Thurston Highlands, one of the largest proposed mixed-use developments in the state, has emerged as the biggest example of how the economic crisis has had a corrosive effect on development.
Through its trustee, the project’s primary lender, Frontier Bank, has started foreclosure proceedings on the 1,250-acre property after saying a loan was in default. The trustee is scheduled to auction the property to the highest bidder on the Thurston County Courthouse steps June 5.
Steve Chamberlain, a local developer and the managing member of the property owner, Thurston Highlands Associates LLC, said he secured interim financing totaling $12 million to start developing the property with the intent of refinancing in three years, when the project moved into the construction phase.

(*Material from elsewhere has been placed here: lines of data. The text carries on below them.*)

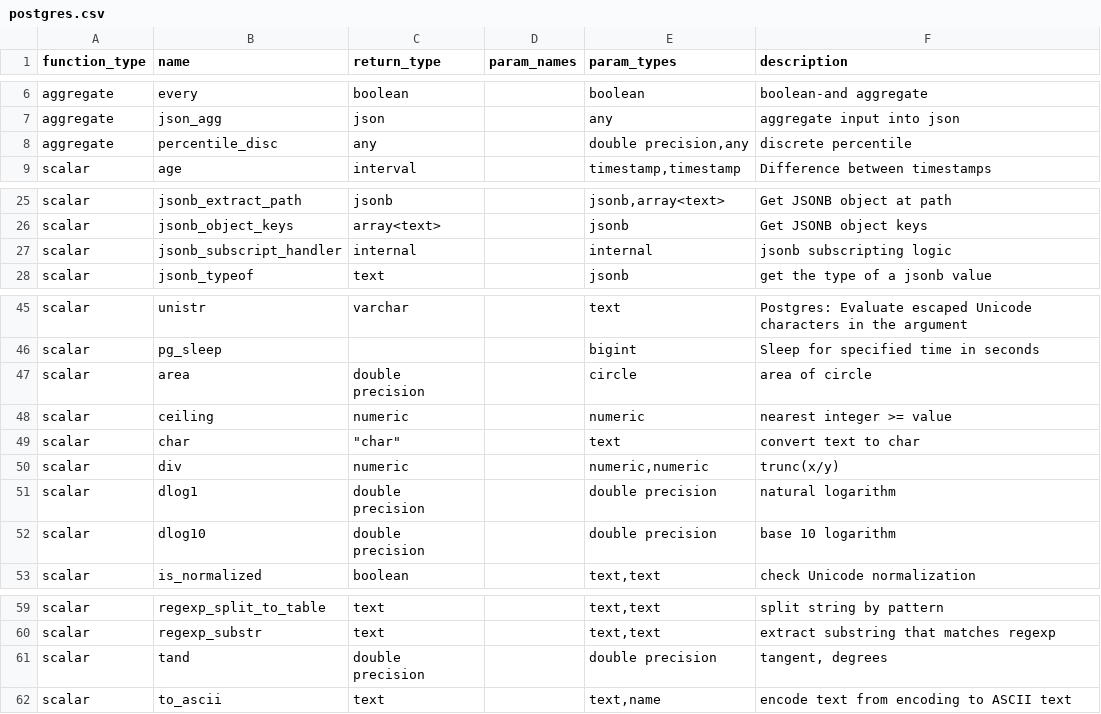
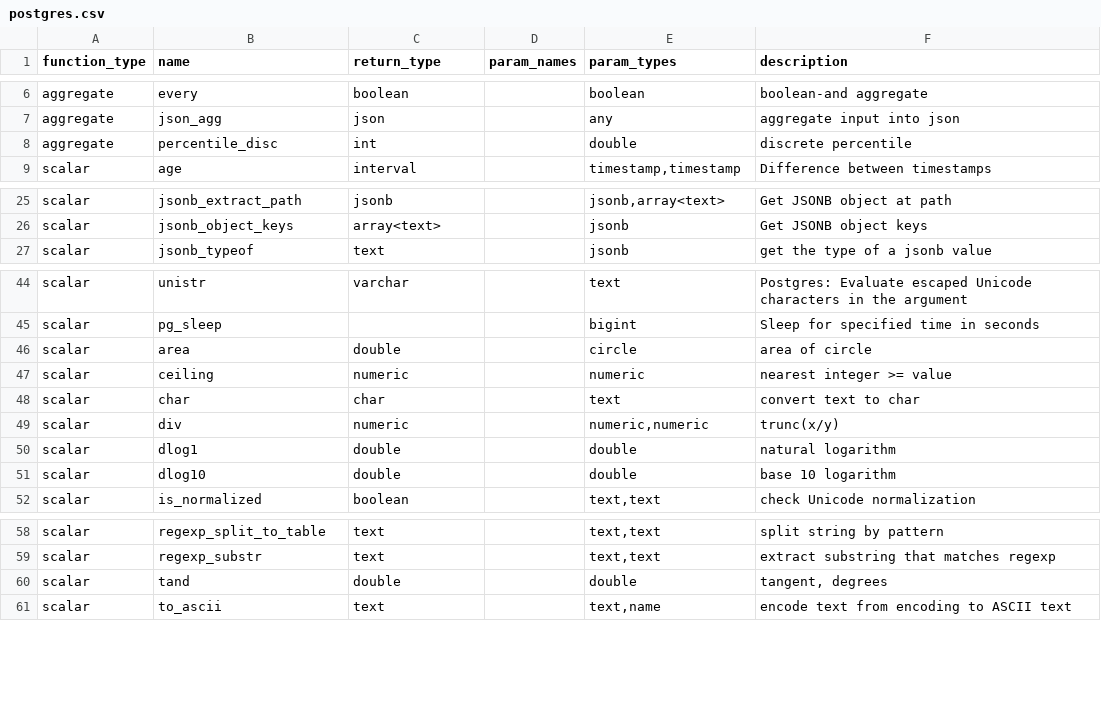
Before and after one commit to Canner/wren-engine, a CSV file: ibis-server/resources/function_list/postgres.csv, drawn as a sheet; only a part is shown, gaps mark what is left out.

Commit message:
fix function parm type

```diff
--- a/ibis-server/resources/function_list/postgres.csv
+++ b/ibis-server/resources/function_list/postgres.csv
@@ -7,3 +7,3 @@ aggregate,every,boolean,"",boolean,boolean-and aggregate
 aggregate,json_agg,json,"",any,aggregate input into json
-aggregate,percentile_disc,any,"","double precision,any",discrete percentile
+aggregate,percentile_disc,int,"",double,discrete percentile
 scalar,age,interval,,"timestamp,timestamp","Difference between timestamps"
@@ -26,3 +26,2 @@ scalar,jsonb_extract_path,jsonb,,"jsonb,array<text>","Get JSONB object at path"
 scalar,jsonb_object_keys,array<text>,,jsonb,"Get JSONB object keys"
-scalar,jsonb_subscript_handler,internal,"",internal,jsonb subscripting logic
 scalar,jsonb_typeof,text,"",jsonb,get the type of a jsonb value
@@ -46,8 +45,8 @@ scalar,unistr,varchar,,text,"Postgres: Evaluate escaped Unicode characters in th
 scalar,pg_sleep,,,"bigint","Sleep for specified time in seconds"
-scalar,area,double precision,"",circle,area of circle
+scalar,area,double,"",circle,area of circle
 scalar,ceiling,numeric,"",numeric,nearest integer >= value
-scalar,char,"""char""","",text,convert text to char
+scalar,char,char,"",text,convert text to char
 scalar,div,numeric,"","numeric,numeric",trunc(x/y)
-scalar,dlog1,double precision,"",double precision,natural logarithm
-scalar,dlog10,double precision,"",double precision,base 10 logarithm
+scalar,dlog1,double,"",double,natural logarithm
+scalar,dlog10,double,"",double,base 10 logarithm
 scalar,is_normalized,boolean,"","text,text",check Unicode normalization
@@ -60,3 +59,3 @@ scalar,regexp_split_to_table,text,"","text,text",split string by pattern
 scalar,regexp_substr,text,"","text,text",extract substring that matches regexp
-scalar,tand,double precision,"",double precision,"tangent, degrees"
+scalar,tand,double,"",double,"tangent, degrees"
 scalar,to_ascii,text,"","text,name",encode text from encoding to ASCII text
```
Also changed, not shown: ibis-server/resources/white_function_list/postgres.csv, 1 other file.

But Frontier Bank of Everett, facing its own fallout from the financial meltdown, was unable to lend more money. In March, Frontier signed a cease-and-desist order to change its lending practices after a review by the Federal Deposit Insurance Corp. and state Department of Financial Institutions concluded that it was undercapitalized. No other banks were willing to step forward.
Likewise, Woodinville Village, a “classic European village square infused with the wine ambiance of the Napa Valley,” which has been in development since at least 2004, has been practically stalled out for over a year. Their latest project progress photo (below) is two years old, but is a fairly accurate representation of what the site looks like today.

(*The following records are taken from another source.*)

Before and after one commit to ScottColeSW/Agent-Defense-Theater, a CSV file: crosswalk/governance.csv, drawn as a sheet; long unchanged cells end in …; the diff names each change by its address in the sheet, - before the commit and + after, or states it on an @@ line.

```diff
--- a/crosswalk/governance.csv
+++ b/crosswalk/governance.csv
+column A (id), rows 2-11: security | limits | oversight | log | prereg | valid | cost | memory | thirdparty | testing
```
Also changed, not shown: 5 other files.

There’s not exactly a central source we can go to for information on how many such projects are currently permitted, cleared, and now merely awaiting an economic recovery to begin cranking out even more condos and townhomes. If you’ve got one of these projects in limbo in your neighborhood, share it in the comments.
(Christian Hill, The Olympian, 2009.05.15)